* **About this exercise**
Return each line below exactly as it reads, and omit any image in it.

* **Task input**

+===+

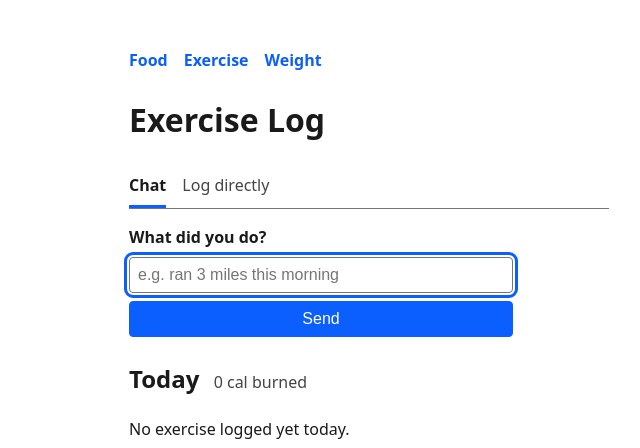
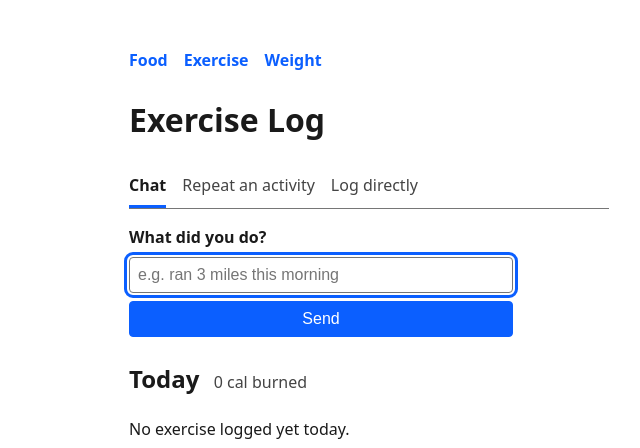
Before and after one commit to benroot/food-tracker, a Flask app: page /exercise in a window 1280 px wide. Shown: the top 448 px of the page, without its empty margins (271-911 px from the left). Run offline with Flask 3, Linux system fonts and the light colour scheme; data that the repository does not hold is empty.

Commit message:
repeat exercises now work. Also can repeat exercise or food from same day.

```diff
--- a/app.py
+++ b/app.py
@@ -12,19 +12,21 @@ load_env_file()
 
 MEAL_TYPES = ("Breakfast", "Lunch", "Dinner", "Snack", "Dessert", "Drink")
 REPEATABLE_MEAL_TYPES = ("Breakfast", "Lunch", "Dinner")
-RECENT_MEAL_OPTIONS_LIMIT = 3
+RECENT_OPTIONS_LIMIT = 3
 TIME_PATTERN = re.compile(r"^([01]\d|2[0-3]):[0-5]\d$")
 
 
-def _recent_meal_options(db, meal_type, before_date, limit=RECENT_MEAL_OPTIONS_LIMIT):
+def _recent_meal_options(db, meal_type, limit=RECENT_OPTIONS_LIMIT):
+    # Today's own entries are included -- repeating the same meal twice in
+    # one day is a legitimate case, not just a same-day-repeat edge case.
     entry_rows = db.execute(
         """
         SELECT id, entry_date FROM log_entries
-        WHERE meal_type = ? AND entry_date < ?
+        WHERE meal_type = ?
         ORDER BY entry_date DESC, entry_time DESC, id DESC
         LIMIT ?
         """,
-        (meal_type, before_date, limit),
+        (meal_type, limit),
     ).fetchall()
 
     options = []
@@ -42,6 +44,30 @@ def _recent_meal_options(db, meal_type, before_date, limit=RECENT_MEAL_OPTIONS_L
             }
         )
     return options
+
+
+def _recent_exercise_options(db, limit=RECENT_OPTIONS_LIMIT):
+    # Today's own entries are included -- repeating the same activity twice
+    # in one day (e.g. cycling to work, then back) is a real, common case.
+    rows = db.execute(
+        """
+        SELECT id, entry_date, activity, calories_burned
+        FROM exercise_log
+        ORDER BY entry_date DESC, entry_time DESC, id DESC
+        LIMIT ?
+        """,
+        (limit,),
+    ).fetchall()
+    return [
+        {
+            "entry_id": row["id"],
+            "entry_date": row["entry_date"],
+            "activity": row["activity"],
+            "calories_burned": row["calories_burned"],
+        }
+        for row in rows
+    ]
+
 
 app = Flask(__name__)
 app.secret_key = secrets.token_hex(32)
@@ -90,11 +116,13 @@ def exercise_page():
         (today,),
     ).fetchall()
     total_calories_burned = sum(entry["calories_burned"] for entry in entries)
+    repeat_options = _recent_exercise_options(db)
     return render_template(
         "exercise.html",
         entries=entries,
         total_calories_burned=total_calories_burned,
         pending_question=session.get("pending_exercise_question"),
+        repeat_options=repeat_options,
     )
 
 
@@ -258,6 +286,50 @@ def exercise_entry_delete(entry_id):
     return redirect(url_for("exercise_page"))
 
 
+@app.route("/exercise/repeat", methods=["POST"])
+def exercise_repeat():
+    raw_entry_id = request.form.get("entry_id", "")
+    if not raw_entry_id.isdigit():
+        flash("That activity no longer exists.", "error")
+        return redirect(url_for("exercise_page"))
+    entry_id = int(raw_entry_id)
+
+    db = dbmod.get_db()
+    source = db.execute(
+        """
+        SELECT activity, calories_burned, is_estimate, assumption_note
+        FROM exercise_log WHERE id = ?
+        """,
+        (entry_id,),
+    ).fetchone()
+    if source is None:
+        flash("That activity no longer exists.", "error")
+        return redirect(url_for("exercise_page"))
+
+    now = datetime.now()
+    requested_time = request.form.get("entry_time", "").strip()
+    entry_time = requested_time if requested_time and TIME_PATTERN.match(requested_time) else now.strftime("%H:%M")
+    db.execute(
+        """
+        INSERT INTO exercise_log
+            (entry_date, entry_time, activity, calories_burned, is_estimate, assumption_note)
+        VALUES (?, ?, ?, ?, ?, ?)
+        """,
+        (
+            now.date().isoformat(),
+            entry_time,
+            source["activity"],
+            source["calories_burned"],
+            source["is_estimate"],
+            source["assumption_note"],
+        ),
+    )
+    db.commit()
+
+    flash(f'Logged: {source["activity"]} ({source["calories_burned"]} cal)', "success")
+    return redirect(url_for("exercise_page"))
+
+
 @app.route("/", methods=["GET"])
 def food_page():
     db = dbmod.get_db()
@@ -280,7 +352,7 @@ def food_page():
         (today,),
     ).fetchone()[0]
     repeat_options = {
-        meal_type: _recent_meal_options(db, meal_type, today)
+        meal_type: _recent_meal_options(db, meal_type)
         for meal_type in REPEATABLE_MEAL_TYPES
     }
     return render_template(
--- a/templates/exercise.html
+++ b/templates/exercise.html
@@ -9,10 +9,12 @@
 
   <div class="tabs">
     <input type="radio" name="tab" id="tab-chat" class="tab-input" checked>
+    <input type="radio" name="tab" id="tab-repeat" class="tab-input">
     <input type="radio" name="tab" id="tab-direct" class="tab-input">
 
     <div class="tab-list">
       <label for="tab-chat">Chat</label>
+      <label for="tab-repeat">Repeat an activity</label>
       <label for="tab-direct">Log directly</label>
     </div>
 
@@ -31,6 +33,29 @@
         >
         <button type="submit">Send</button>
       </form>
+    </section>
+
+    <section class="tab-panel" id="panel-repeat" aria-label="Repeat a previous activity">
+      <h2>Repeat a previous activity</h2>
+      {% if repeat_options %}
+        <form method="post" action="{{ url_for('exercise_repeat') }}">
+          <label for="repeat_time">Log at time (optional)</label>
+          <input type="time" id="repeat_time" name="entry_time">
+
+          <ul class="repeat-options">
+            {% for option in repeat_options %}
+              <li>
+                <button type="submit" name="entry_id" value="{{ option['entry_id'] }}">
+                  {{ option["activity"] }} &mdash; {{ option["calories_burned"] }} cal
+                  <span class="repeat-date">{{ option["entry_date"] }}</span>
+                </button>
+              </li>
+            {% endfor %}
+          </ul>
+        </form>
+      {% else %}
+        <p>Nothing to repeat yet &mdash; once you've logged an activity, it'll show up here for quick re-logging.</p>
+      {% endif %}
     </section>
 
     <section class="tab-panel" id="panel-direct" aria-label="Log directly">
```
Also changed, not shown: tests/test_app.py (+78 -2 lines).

+===+

* **Problem solution**
Before and after one commit to benroot/food-tracker, a Flask app: page /exercise in a window 1280 px wide. Shown: the top 448 px of the page, without its empty margins (271-911 px from the left). Run offline with Flask 3, Linux system fonts and the light colour scheme; data that the repository does not hold is empty.

Commit message:
repeat exercises now work. Also can repeat exercise or food from same day.

```diff
--- a/app.py
+++ b/app.py
@@ -12,19 +12,21 @@ load_env_file()
 
 MEAL_TYPES = ("Breakfast", "Lunch", "Dinner", "Snack", "Dessert", "Drink")
 REPEATABLE_MEAL_TYPES = ("Breakfast", "Lunch", "Dinner")
-RECENT_MEAL_OPTIONS_LIMIT = 3
+RECENT_OPTIONS_LIMIT = 3
 TIME_PATTERN = re.compile(r"^([01]\d|2[0-3]):[0-5]\d$")
 
 
-def _recent_meal_options(db, meal_type, before_date, limit=RECENT_MEAL_OPTIONS_LIMIT):
+def _recent_meal_options(db, meal_type, limit=RECENT_OPTIONS_LIMIT):
+    # Today's own entries are included -- repeating the same meal twice in
+    # one day is a legitimate case, not just a same-day-repeat edge case.
     entry_rows = db.execute(
         """
         SELECT id, entry_date FROM log_entries
-        WHERE meal_type = ? AND entry_date < ?
+        WHERE meal_type = ?
         ORDER BY entry_date DESC, entry_time DESC, id DESC
         LIMIT ?
         """,
-        (meal_type, before_date, limit),
+        (meal_type, limit),
     ).fetchall()
 
     options = []
@@ -42,6 +44,30 @@ def _recent_meal_options(db, meal_type, before_date, limit=RECENT_MEAL_OPTIONS_L
             }
         )
     return options
+
+
+def _recent_exercise_options(db, limit=RECENT_OPTIONS_LIMIT):
+    # Today's own entries are included -- repeating the same activity twice
+    # in one day (e.g. cycling to work, then back) is a real, common case.
+    rows = db.execute(
+        """
+        SELECT id, entry_date, activity, calories_burned
+        FROM exercise_log
+        ORDER BY entry_date DESC, entry_time DESC, id DESC
+        LIMIT ?
+        """,
+        (limit,),
+    ).fetchall()
+    return [
+        {
+            "entry_id": row["id"],
+            "entry_date": row["entry_date"],
+            "activity": row["activity"],
+            "calories_burned": row["calories_burned"],
+        }
+        for row in rows
+    ]
+
 
 app = Flask(__name__)
 app.secret_key = secrets.token_hex(32)
@@ -90,11 +116,13 @@ def exercise_page():
         (today,),
     ).fetchall()
     total_calories_burned = sum(entry["calories_burned"] for entry in entries)
+    repeat_options = _recent_exercise_options(db)
     return render_template(
         "exercise.html",
         entries=entries,
         total_calories_burned=total_calories_burned,
         pending_question=session.get("pending_exercise_question"),
+        repeat_options=repeat_options,
     )
 
 
@@ -258,6 +286,50 @@ def exercise_entry_delete(entry_id):
     return redirect(url_for("exercise_page"))
 
 
+@app.route("/exercise/repeat", methods=["POST"])
+def exercise_repeat():
+    raw_entry_id = request.form.get("entry_id", "")
+    if not raw_entry_id.isdigit():
+        flash("That activity no longer exists.", "error")
+        return redirect(url_for("exercise_page"))
+    entry_id = int(raw_entry_id)
+
+    db = dbmod.get_db()
+    source = db.execute(
+        """
+        SELECT activity, calories_burned, is_estimate, assumption_note
+        FROM exercise_log WHERE id = ?
+        """,
+        (entry_id,),
+    ).fetchone()
+    if source is None:
+        flash("That activity no longer exists.", "error")
+        return redirect(url_for("exercise_page"))
+
+    now = datetime.now()
+    requested_time = request.form.get("entry_time", "").strip()
+    entry_time = requested_time if requested_time and TIME_PATTERN.match(requested_time) else now.strftime("%H:%M")
+    db.execute(
+        """
+        INSERT INTO exercise_log
+            (entry_date, entry_time, activity, calories_burned, is_estimate, assumption_note)
+        VALUES (?, ?, ?, ?, ?, ?)
+        """,
+        (
+            now.date().isoformat(),
+            entry_time,
+            source["activity"],
+            source["calories_burned"],
+            source["is_estimate"],
+            source["assumption_note"],
+        ),
+    )
+    db.commit()
+
+    flash(f'Logged: {source["activity"]} ({source["calories_burned"]} cal)', "success")
+    return redirect(url_for("exercise_page"))
+
+
 @app.route("/", methods=["GET"])
 def food_page():
     db = dbmod.get_db()
@@ -280,7 +352,7 @@ def food_page():
         (today,),
     ).fetchone()[0]
     repeat_options = {
-        meal_type: _recent_meal_options(db, meal_type, today)
+        meal_type: _recent_meal_options(db, meal_type)
         for meal_type in REPEATABLE_MEAL_TYPES
     }
     return render_template(
--- a/templates/exercise.html
+++ b/templates/exercise.html
@@ -9,10 +9,12 @@
 
   <div class="tabs">
     <input type="radio" name="tab" id="tab-chat" class="tab-input" checked>
+    <input type="radio" name="tab" id="tab-repeat" class="tab-input">
     <input type="radio" name="tab" id="tab-direct" class="tab-input">
 
     <div class="tab-list">
       <label for="tab-chat">Chat</label>
+      <label for="tab-repeat">Repeat an activity</label>
       <label for="tab-direct">Log directly</label>
     </div>
 
@@ -31,6 +33,29 @@
         >
         <button type="submit">Send</button>
       </form>
+    </section>
+
+    <section class="tab-panel" id="panel-repeat" aria-label="Repeat a previous activity">
+      <h2>Repeat a previous activity</h2>
+      {% if repeat_options %}
+        <form method="post" action="{{ url_for('exercise_repeat') }}">
+          <label for="repeat_time">Log at time (optional)</label>
+          <input type="time" id="repeat_time" name="entry_time">
+
+          <ul class="repeat-options">
+            {% for option in repeat_options %}
+              <li>
+                <button type="submit" name="entry_id" value="{{ option['entry_id'] }}">
+                  {{ option["activity"] }} &mdash; {{ option["calories_burned"] }} cal
+                  <span class="repeat-date">{{ option["entry_date"] }}</span>
+                </button>
+              </li>
+            {% endfor %}
+          </ul>
+        </form>
+      {% else %}
+        <p>Nothing to repeat yet &mdash; once you've logged an activity, it'll show up here for quick re-logging.</p>
+      {% endif %}
     </section>
 
     <section class="tab-panel" id="panel-direct" aria-label="Log directly">
```
Also changed, not shown: tests/test_app.py (+78 -2 lines).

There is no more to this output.